Student Success, Graduation Rates To Improve At USC Upstate Thanks To $2.2 Million Grant

September 12, 2014 at 9:48 am

The University of South Carolina Upstate will increase student success to graduation as a result of being awarded a $2.2 million Title III Strengthening Institutions Program (SIP) grant by the U.S. Department of Education.  The funds will be distributed over a span of five years, beginning Oct. 1. The first-year allocation will be $422,888.

“We are extremely pleased to receive a grant of this magnitude that will directly benefit our students,” said USC Upstate Chancellor Tom Moore. “Student success is our highest priority, and because of this grant, more students who come to us as freshmen will be successful. Increased student success will be reflected in improved retention and graduation rates.”

Title III funding program provides grants to higher education institutions to expand their capacity to serve low-income students by providing funds to improve and strengthen the institution’s academic quality, institutional management, and fiscal stability.

Moore points out that the University is eligible for this grant because it serves a high proportion of Pell-grant eligible students and because it receives less state appropriations for educational and general expenditures per full-time equivalent (FTE) South Carolina student compared to other four-year public institutions. Pell Grants are limited to students with financial need, who have not earned their first bachelor’s degree. USC Upstate remains well below the state average in funding, receiving $1,988 per FTE student while the state average is $2,770 per FTE student. This funding gap has occurred over the last 10-15 years when USC Upstate has experienced a sharp growth curve and state funding per FTE student has not kept up with growth.

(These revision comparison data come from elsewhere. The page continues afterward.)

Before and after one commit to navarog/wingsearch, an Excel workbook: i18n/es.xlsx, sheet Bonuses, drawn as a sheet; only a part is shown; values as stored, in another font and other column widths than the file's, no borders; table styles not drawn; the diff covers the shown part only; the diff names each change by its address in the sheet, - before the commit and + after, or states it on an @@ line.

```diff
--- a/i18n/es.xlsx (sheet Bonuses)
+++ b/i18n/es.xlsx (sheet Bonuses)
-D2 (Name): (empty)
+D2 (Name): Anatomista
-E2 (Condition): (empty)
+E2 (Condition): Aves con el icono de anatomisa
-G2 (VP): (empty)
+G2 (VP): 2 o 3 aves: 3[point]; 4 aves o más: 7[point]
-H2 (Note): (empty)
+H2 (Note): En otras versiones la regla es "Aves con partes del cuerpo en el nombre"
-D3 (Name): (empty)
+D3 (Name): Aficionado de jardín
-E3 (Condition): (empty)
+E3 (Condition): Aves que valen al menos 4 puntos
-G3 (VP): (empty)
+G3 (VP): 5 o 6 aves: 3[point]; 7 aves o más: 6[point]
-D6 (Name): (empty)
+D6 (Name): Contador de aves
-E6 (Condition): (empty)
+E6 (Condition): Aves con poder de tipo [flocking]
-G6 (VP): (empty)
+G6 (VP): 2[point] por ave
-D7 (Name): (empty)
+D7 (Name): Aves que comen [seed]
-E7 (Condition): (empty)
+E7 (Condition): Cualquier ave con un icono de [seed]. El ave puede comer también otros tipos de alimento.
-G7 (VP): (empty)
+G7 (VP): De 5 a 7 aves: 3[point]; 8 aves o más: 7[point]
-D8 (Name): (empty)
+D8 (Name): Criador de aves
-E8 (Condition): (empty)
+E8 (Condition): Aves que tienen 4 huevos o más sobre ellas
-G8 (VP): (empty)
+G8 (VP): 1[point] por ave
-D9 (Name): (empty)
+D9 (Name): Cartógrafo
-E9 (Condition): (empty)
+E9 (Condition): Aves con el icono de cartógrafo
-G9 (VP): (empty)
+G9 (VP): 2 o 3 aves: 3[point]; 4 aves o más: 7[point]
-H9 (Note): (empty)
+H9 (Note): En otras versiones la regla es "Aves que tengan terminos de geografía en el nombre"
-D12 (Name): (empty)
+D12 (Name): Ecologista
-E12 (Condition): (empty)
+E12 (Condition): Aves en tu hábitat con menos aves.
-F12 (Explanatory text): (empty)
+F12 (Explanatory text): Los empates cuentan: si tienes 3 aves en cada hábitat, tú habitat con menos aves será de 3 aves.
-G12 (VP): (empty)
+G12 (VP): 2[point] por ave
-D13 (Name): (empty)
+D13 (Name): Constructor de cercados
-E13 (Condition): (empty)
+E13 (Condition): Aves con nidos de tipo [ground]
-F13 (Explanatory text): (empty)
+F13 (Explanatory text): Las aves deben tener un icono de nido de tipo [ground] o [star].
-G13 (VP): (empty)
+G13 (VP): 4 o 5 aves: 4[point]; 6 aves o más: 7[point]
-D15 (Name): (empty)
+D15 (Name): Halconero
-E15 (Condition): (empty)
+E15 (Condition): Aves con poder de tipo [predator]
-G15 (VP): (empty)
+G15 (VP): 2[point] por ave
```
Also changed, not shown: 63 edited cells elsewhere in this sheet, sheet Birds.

USC Upstate will use the funds to expand the existing Student Success Center to include hiring four academic advisers; to provide faculty development opportunities, especially to encourage technology integration into course offerings; and to refit classrooms as active learning spaces which better meet the needs of today’s connected students.